My boy is an industrious one. He has a strong will. I watch his frustration when his expectations for himself and others fall short. Failure and disapproval are devastating to him and the inevitable already breaks my heart.
Last year while we were walking through Wright Park during one of the summer festivals, a group of kids ran by us. Ames broke away from me and ran towards them with a look of perfect innocence and glee. When he caught up with them, the kids looked annoyed that he was invading their space.
I thought of myself as a young boy and recognized the look on Ames’ face; it had not yet occurred to him that not everyone would like him or welcome him in every moment. I thought of the many stories my own mother chronicled for me, about all the times I was devastated and dumbfounded by the fact not everyone wanted to be my friend.
These were painful lessons that caused me to be more cautious, less trusting, and protective. Already I am grieving the eventual loss of Ames’ unadulterated earnestness.
This past New Year’s Eve we attended the First Night celebration downtown. It was a cold night, so we warmed ourselves in the lobby of the Pantages Theater while we waited for entertainment.
Several people sat with us on the floor along the wall. Ames began to perform his best tricks for them – twirling, dancing, marching, doing summersaults and clapping his hands. Occasionally, he looked up shyly with his airy blue eyes through those perfect eyelids, to confirm they were watching.
There was a particular young couple he gravitated towards, and when they stood up to leave, I could see Ames’ face distraught with inquiry. I watched him wring his little hands and walk slowly after them with longing in his eyes.
Yet again I stood helpless, unable to shield him from the inevitable, knowing the pain, as we all do, of going unnoticed.
I couldn’t have loved him more than I did in that moment. I couldn’t have been more proud and charmed by his total lack of apprehension as he danced and twirled again, illuminated by the streetlights reflecting through the windows.
I picked him up in my arms and thought of those who love my son, of me and his mother, his grandparents and aunts and uncles, his favorite people, our friends David and Liz, who I imagined would be dancing along with him — unencumbered by what others might think and concerned only with being a partner to him in his delight.

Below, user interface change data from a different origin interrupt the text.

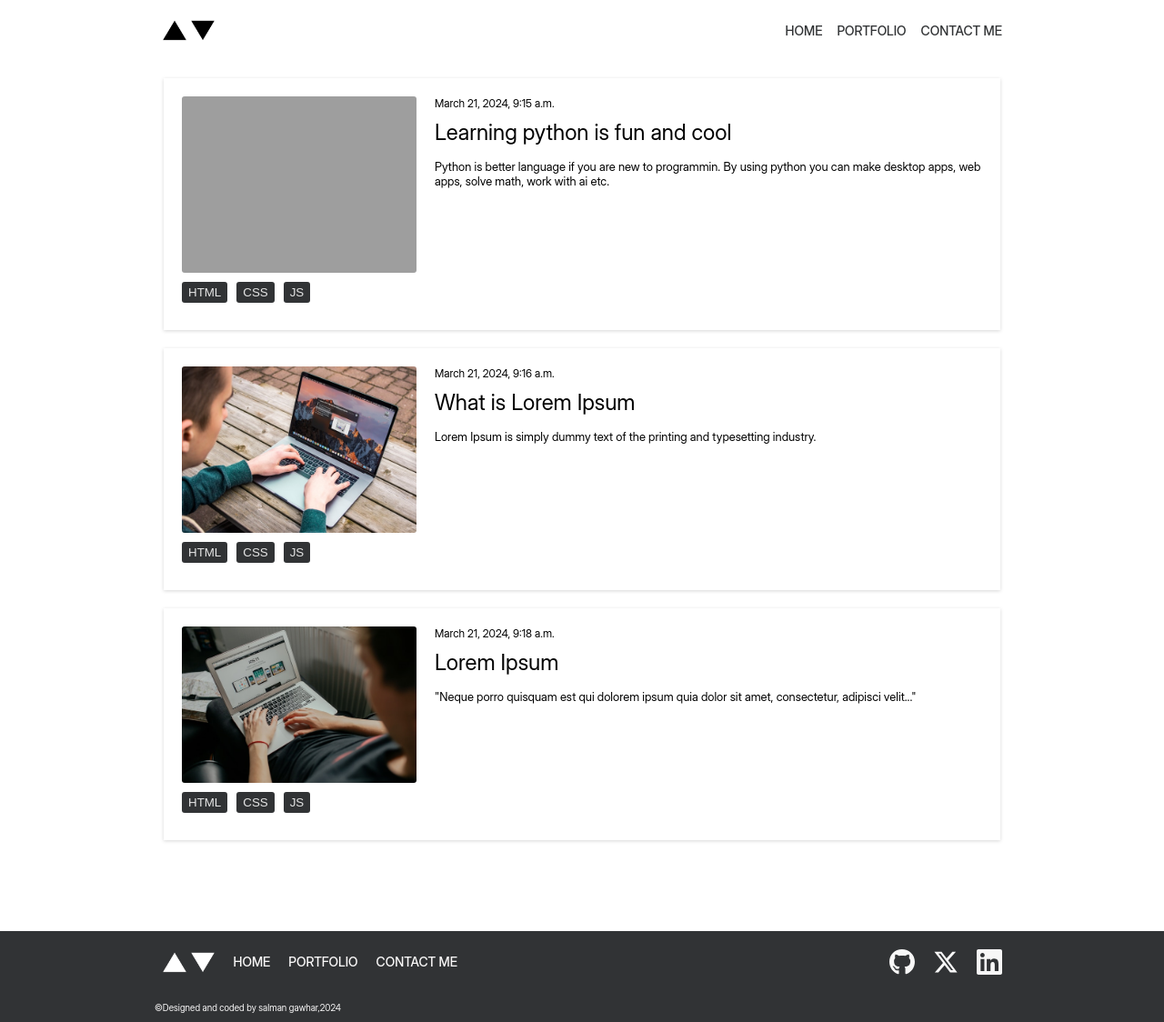
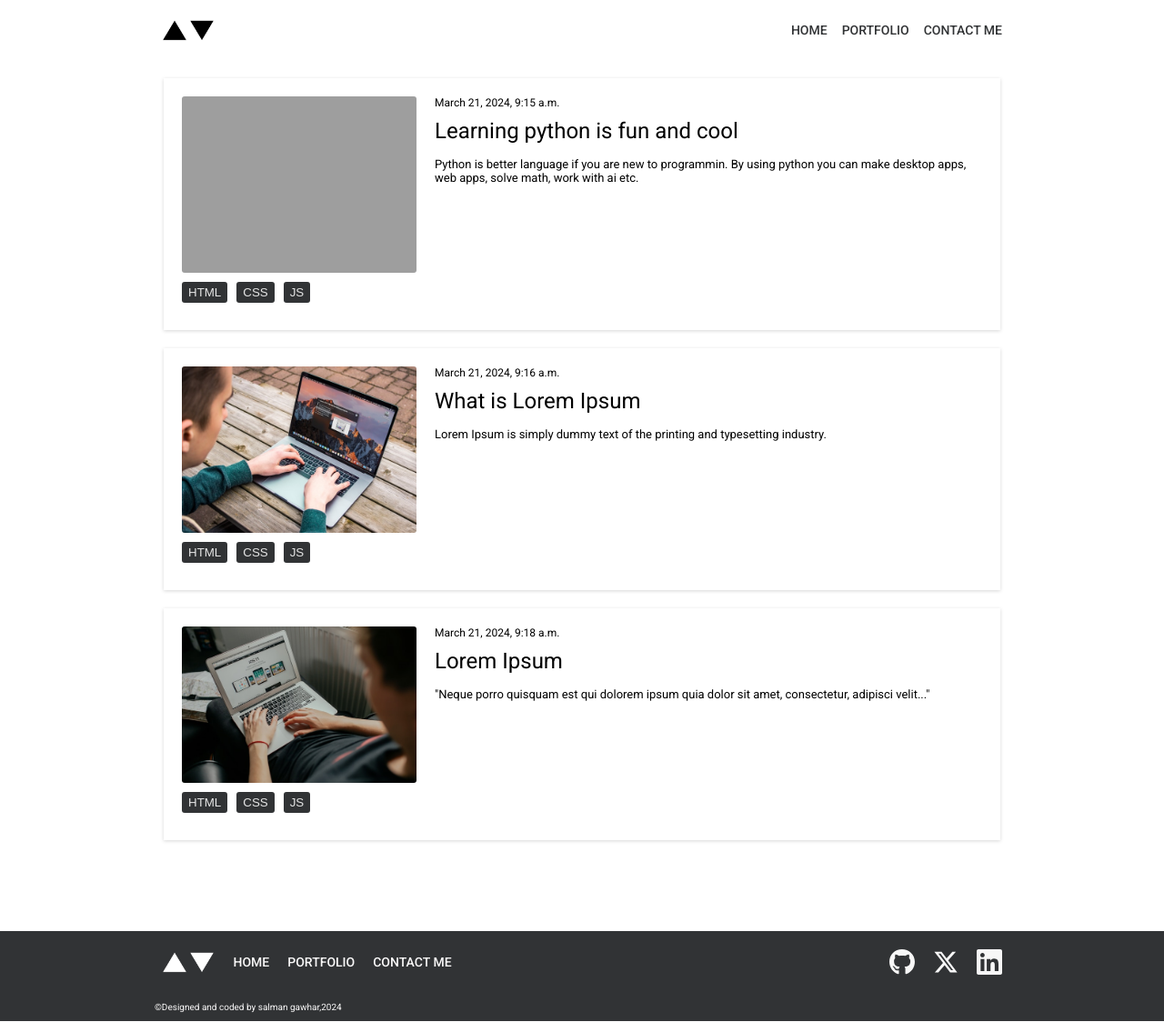
Before and after one commit to gawhar10/Portfolio, a Django app: page /portfolios/ in a window 1280 px wide. Shown: the whole page at 91% size. Run offline with Django 5.2, Linux system fonts and the light colour scheme; data comes from the database, SQL or seed files in the repository; both versions use the stored data as it was before the commit; grey boxes are pictures that could not be loaded.

Commit message:
new file:   .gitignore 	deleted:    db.sqlite3 	deleted:    portfolio_project/__pycache__/__init__.cpython-311.pyc 	deleted:    portfolio_project/__pycache__/settings.cpython-311.pyc 	deleted:    portfolio_project/__pycache__/urls.cpython-311.pyc 	deleted:    portfolio_project/__pycache__/wsgi.cpython-311.pyc 	modified:   portfolio_project/settings.py 	deleted:    portfolios/__pycache__/__init__.cpython-311.pyc 	deleted:    portfolios/__pycache__/admin.cpython-311.pyc 	deleted:    portfolios/__pycache__/apps.cpython-311.pyc 	deleted:    portfolios/__pycache__/models.cpython-311.pyc 	deleted:    portfolios/__pycache__/urls.cpython-311.pyc 	deleted:    portfolios/__pycache__/views.cpython-311.pyc 	new file:   portfolios/migrations/__pycache__/0001_initial.cpython-312.pyc 	new file:   portfolios/migrations/__pycache__/__init__.cpython-312.pyc 	modified:   portfolios/static/portfolios/base.css 	modified:   portfolios/static/portfolios/index.css 	modified:   portfolios/templates/portfolios/base.html 	modified:   .gitignore

```diff
--- a/portfolio_project/settings.py
+++ b/portfolio_project/settings.py
@@ -25,7 +25,7 @@ SECRET_KEY = 'django-insecure-+ex3d-)amha+bvmjo9_mdy&wwl*(lv0oyr_7#=fo*3%0wxx!6z
 # SECURITY WARNING: don't run with debug turned on in production!
 DEBUG = True
 
-ALLOWED_HOSTS = ['.vercel.app']
+ALLOWED_HOSTS = ['127.0.0.1']
 
 
 # Application definition
--- a/portfolios/static/portfolios/base.css
+++ b/portfolios/static/portfolios/base.css
@@ -2,11 +2,13 @@ html {
   font-size: 62.5%;
 }
 
-/* :root {
-    --main-background-color: hsl(0, 9%, 98%);
-    --main-accent-color: hsl(210, 4%, 20%);
-    --second-accent-color: hsl(177, 10%, 53%);
-} */
+:root {
+  /* --main-background-color: hsl(0, 9%, 98%); */
+  /* --main-accent-color: hsl(210, 4%, 20%); */
+  /* --second-accent-color: hsl(177, 10%, 53%); */
+  --font-serif: "Roboto Serif", system-ui;
+  --font-sans: "Roboto", system-ui;
+}
 
 * {
   box-sizing: border-box;
@@ -16,8 +18,9 @@ html {
 
 body {
   margin: 0 auto;
-    font-family: 'Inter Display';
+  /* font-family: 'Inter Display'; */
   /* background-color: var(--main-background-color); */
+  font-family: "Roboto", system-ui;
 }
 
 .topnav {
@@ -63,7 +66,7 @@ body {
   border-bottom: 2px solid hsl(210, 4%, 20%);
 }
 
-.topnav__open[aria-expanded='true']+.topnav__menu {
+.topnav__open[aria-expanded="true"] + .topnav__menu {
   translate: 0;
 }
 
@@ -131,7 +134,6 @@ footer {
 }
 
 @media (width < 640px) {
-
   /* header */
   .topnav__menu {
     position: fixed;
@@ -144,7 +146,6 @@ footer {
 
   .topnav__links {
     flex-direction: column;
-
   }
 
   .topnav__item {
--- a/portfolios/templates/portfolios/base.html
+++ b/portfolios/templates/portfolios/base.html
@@ -1,35 +1,66 @@
 <!DOCTYPE html>
 <html lang="en">
-
   <head>
-    <meta charset="UTF-8">
-    <meta name="viewport" content="width=device-width, initial-scale=1.0">
+    <meta charset="UTF-8" />
+    <meta name="viewport" content="width=device-width, initial-scale=1.0" />
     <title>Portfolios</title>
     {% load static %}
-    <link rel="stylesheet" href="{% static 'portfolios/base.css' %}">
+    <link rel="stylesheet" href="{% static 'portfolios/base.css' %}" />
+    <style>
+      @import url("https://fonts.googleapis.com/css2?family=Roboto+Serif:ital,opsz,wght@0,8..144,100..900;1,8..144,100..900&family=Roboto:ital,wght@0,100;0,300;0,400;0,500;0,700;0,900;1,100;1,300;1,400;1,500;1,700;1,900&display=swap");
+    </style>
     <script src="{% static 'portfolios/base.js' %}" async></script>
   </head>
 
   <body>
     <header class="topnav">
       <div>
-            <img src="{% static 'portfolios/images/triangle_up.png' %}" alt="" width="28" height="28">
-            <img src="{% static 'portfolios/images/triangle_down.png' %}" alt="" width="28" height="28">
+        <img
+          src="{% static 'portfolios/images/triangle_up.png' %}"
+          alt=""
+          width="28"
+          height="28"
+        />
+        <img
+          src="{% static 'portfolios/images/triangle_down.png' %}"
+          alt=""
+          width="28"
+          height="28"
+        />
       </div>
 
       <nav>
-            <button id="btnOpen" class="topnav__open" aria-expanded="false" aria-labelledby="nav-label">
-                <img src="{% static 'portfolios/images/menu.svg' %}" alt="">
+        <button
+          id="btnOpen"
+          class="topnav__open"
+          aria-expanded="false"
+          aria-labelledby="nav-label"
+        >
+          <img src="{% static 'portfolios/images/menu.svg' %}" alt="" />
         </button>
-            <div id="topNavMenu" class="topnav__menu" role="dialog" aria-labelledby="nav-label">
+        <div
+          id="topNavMenu"
+          class="topnav__menu"
+          role="dialog"
+          aria-labelledby="nav-label"
+        >
           <button id="btnClose" class="topnav__close" aria-label="close">
-                    <img src="{% static 'portfolios/images/close.svg' %}" alt="">
+            <img src="{% static 'portfolios/images/close.svg' %}" alt="" />
           </button>
           <ul class="topnav__links">
-                    <li class="topnav__item"><a href="{% url 'portfolios:index' %}" class="topnav__link">HOME</a></li>
-                    <li class="topnav__item"><a href="{% url 'portfolios:portfolios' %}"
-                            class="topnav__link">PORTFOLIO</a></li>
-                    <li class="topnav__item"><a href="#" class="topnav__link">CONTACT ME</a></li>
+            <li class="topnav__item">
+              <a href="{% url 'portfolios:index' %}" class="topnav__link"
+                >HOME</a
+              >
+            </li>
+            <li class="topnav__item">
+              <a href="{% url 'portfolios:portfolios' %}" class="topnav__link"
+                >PORTFOLIO</a
+              >
+            </li>
+            <li class="topnav__item">
+              <a href="#" class="topnav__link">CONTACT ME</a>
+            </li>
           </ul>
         </div>
       </nav>
@@ -39,21 +70,37 @@
       <div class="bottom__nav">
         <div class="bottom__nav__left">
           <div>
-                    <img src="{% static 'portfolios/images/triangle_up_white.png' %}" alt="">
-                    <img src="{% static 'portfolios/images/triangle_down_white.png' %}" alt="">
+            <img
+              src="{% static 'portfolios/images/triangle_up_white.png' %}"
+              alt=""
+            />
+            <img
+              src="{% static 'portfolios/images/triangle_down_white.png' %}"
+              alt=""
+            />
           </div>
           <ul class="bottom__nav__links">
-                    <li class="bottom__nav_item"><a class="bottom__nav__link"
-                            href="{% url 'portfolios:index' %}">HOME</a></li>
-                    <li class="bottom__nav_item"><a class="bottom__nav__link"
-                            href="{% url 'portfolios:portfolios' %}">PORTFOLIO</a></li>
-                    <li class="bottom__nav_item"><a class="bottom__nav__link" href="#">CONTACT ME</a></li>
+            <li class="bottom__nav_item">
+              <a class="bottom__nav__link" href="{% url 'portfolios:index' %}"
+                >HOME</a
+              >
+            </li>
+            <li class="bottom__nav_item">
+              <a
+                class="bottom__nav__link"
+                href="{% url 'portfolios:portfolios' %}"
+                >PORTFOLIO</a
+              >
+            </li>
+            <li class="bottom__nav_item">
+              <a class="bottom__nav__link" href="#">CONTACT ME</a>
+            </li>
           </ul>
         </div>
         <div class="bottom__nav__right">
-                <img src="{% static 'portfolios/images/github.svg' %}" alt="">
-                <img src="{% static 'portfolios/images/x-twitter.svg' %}" alt="">
-                <img src="{% static 'portfolios/images/linkedin.svg' %}" alt="">
+          <img src="{% static 'portfolios/images/github.svg' %}" alt="" />
+          <img src="{% static 'portfolios/images/x-twitter.svg' %}" alt="" />
+          <img src="{% static 'portfolios/images/linkedin.svg' %}" alt="" />
         </div>
       </div>
       <div class="copyright">
@@ -61,5 +108,4 @@
       </div>
     </footer>
   </body>
-
 </html>
```
Also changed, not shown: portfolios/static/portfolios/index.css (+7 -6 lines), db.sqlite3 (deleted), 1 other file. Lines whose indentation alone changed are shown as unchanged.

Tad Monroe of Tacoma is an organizational and community development consultant, storyteller and creative entrepreneur. He is one of six reader columnists who write for this page. Reach him by email at firstname.lastname@example.org